If you’re like most people, you might be equal parts anxious, nervous, concerned or curious when a reporter calls or an email from one lands in your inbox.
Conversely, if it’s a reporter you’ve had a positive experience with before and trust, you may even look forward to the next interaction.
Whatever your impulse, dealing with the media doesn’t have to be a cringe-inducing experience – especially if you understand the reporter’s needs, her deadlines and her intended audience. It’s entirely possible to turn the opportunity into a powerful tool to connect in a positive way to your clients, customers and the general public – without spending a dime.
Here are nine tips to help you control the interview:
- Don’t assume the worst. Some reporters will call with questions about topics you’d rather not discuss or ask you provocative questions. But sometimes the call will be about a product or service you’ve introduced, an employee or friend, or a local cause you feel strongly about. The trick is to not become immediately defensive. The best reporters have a strong sense of when someone is being evasive or outright lying, and only become more aggressive if they think someone is trying to hide something.

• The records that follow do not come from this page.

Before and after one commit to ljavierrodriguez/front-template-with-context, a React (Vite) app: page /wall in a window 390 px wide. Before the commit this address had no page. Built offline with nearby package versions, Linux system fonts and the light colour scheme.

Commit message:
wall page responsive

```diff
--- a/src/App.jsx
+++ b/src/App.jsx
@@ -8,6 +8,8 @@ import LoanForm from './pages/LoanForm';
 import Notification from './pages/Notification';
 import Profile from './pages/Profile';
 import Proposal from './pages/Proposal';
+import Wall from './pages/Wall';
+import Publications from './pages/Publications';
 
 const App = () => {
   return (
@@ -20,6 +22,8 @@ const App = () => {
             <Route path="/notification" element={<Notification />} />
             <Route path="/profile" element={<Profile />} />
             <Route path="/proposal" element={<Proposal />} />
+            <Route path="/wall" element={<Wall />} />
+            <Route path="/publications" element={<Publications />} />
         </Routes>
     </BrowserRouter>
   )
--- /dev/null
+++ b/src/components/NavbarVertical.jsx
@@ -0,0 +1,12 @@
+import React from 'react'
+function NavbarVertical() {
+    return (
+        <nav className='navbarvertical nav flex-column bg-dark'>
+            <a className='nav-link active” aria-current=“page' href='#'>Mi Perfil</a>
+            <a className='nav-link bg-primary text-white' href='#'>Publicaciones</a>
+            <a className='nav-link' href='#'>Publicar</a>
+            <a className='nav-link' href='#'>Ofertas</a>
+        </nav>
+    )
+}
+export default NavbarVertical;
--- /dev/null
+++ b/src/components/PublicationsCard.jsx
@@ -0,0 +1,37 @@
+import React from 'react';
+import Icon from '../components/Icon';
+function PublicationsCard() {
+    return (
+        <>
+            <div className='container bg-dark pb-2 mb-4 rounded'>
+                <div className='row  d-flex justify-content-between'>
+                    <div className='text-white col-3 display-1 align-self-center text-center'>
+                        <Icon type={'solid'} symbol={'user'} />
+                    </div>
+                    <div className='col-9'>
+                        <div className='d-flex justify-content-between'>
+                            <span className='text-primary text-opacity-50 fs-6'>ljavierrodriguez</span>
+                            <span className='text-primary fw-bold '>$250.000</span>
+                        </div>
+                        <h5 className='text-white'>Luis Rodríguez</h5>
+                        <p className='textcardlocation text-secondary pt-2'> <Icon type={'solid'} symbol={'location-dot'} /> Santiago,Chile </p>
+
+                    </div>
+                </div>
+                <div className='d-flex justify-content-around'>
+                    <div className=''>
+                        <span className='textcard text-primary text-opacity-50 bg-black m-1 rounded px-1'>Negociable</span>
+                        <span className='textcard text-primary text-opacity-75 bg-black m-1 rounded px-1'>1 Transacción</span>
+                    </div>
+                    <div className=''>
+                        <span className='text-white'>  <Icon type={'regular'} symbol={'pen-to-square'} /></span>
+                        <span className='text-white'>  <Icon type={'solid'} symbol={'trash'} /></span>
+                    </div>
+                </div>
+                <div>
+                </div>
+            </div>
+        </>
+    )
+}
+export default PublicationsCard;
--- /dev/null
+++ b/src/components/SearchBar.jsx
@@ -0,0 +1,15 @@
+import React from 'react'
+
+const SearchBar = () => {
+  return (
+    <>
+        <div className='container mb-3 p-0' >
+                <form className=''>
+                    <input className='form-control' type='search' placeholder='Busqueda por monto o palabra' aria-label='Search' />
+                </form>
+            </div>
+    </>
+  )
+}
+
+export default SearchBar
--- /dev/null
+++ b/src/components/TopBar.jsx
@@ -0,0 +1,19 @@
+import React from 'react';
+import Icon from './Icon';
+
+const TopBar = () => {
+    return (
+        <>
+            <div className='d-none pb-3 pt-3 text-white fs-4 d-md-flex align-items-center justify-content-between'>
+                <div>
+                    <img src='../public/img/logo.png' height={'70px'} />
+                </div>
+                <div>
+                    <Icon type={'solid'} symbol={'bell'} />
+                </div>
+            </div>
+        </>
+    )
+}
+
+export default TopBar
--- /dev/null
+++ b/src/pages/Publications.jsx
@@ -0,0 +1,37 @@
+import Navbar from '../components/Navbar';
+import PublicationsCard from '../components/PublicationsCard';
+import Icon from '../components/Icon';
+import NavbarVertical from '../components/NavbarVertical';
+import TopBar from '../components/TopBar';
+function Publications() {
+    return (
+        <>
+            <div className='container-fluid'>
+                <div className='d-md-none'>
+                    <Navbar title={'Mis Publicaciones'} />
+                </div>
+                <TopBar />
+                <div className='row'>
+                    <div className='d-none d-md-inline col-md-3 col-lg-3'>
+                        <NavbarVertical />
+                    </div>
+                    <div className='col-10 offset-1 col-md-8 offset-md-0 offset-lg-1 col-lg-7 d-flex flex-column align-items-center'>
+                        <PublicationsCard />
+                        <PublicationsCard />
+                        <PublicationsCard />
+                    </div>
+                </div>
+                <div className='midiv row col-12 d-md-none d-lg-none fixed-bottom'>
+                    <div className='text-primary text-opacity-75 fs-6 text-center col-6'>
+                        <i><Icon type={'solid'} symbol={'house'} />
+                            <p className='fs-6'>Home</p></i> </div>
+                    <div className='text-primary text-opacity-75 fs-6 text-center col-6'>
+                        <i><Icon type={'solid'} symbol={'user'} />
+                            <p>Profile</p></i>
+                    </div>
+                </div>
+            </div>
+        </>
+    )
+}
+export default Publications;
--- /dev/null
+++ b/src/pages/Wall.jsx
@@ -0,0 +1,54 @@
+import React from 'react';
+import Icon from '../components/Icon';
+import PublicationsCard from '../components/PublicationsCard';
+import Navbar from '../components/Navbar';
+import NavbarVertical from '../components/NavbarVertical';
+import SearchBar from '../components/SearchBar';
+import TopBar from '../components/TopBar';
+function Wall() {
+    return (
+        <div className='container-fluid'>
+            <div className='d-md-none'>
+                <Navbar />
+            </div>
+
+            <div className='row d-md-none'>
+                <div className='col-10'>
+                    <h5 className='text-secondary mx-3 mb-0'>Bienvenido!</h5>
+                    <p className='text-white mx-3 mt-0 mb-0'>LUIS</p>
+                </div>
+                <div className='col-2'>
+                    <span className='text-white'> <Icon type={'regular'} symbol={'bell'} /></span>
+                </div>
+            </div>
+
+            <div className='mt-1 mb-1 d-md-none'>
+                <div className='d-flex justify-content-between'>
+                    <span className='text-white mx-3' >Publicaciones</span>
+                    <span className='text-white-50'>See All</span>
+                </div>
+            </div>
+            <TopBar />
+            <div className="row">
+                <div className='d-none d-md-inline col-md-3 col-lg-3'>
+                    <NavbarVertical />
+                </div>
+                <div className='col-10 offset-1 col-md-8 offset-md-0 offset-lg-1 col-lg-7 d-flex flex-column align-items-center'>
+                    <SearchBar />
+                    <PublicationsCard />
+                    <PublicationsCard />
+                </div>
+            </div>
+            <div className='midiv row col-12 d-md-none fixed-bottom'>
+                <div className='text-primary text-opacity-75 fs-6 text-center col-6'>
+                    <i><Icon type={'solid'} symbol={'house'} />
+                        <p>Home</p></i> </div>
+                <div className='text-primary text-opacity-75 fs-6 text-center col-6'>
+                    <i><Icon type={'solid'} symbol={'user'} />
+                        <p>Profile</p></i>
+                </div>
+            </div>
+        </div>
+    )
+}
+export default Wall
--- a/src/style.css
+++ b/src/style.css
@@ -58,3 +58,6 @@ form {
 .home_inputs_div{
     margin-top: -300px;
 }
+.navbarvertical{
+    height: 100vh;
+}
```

- Respond promptly. Don’t naively think that if you don’t return the phone call or email, the reporter won’t write his story. He likely will – and if you blow him off, it might not include your side. If you don’t know or can’t answer a particular question, tell them that and ask if you can get back to them as soon as possible.
- Find out more about the story and its timing. It’s appropriate to ask what kind of deadline a reporter has, what day it may publish or appear on air, and why she is writing the story.
- Remembering that photographers and camera operators are journalists too. Treat them with the same courtesy and respect; in some cases, they may also ask questions. Whatever you say to them is likely to find its way back to a reporter.
- Understand what’s already public. Property, business and personal information all are accessible not just by the media, but by anyone with access to a computer. For instance, if a lawsuit has been filed the information is public. Don’t waste precious time debating how or why reporters have it, even if it’s not flattering to you or your company.
- Leverage your expertise, your brand or your product to become a source for breaking news stories. Local media – newspapers, in particular – love to add local voices to a state, national or even international story. Positioning yourself as an expert on a particular subject or situation can do wonders for your image within the community.
- Quickly provide facts sheets about your company or organization. The more basic information you can offer a reporter, the easier you’ll make her life and the better you may look in her story. Reporters juggle many assignments every day. Like you, they are very busy people. Don’t make them go hunting for things they should know about your business or agency.
- Dealing with television. It’s important to chat with the reporter before you go on camera to get a sense of what will be asked. Unless you’re being interviewed on live TV, you can always ask a reporter to start over if you flub an answer.
- If asked “do you want to add anything,” always say yes. This is especially true if you’ve had a chance to prepare and haven’t covered one or more of your key points during the interview. It’s also an opportunity to re-emphasize an important fact.
Have questions? MHD Group can help answer them. Let’s talk.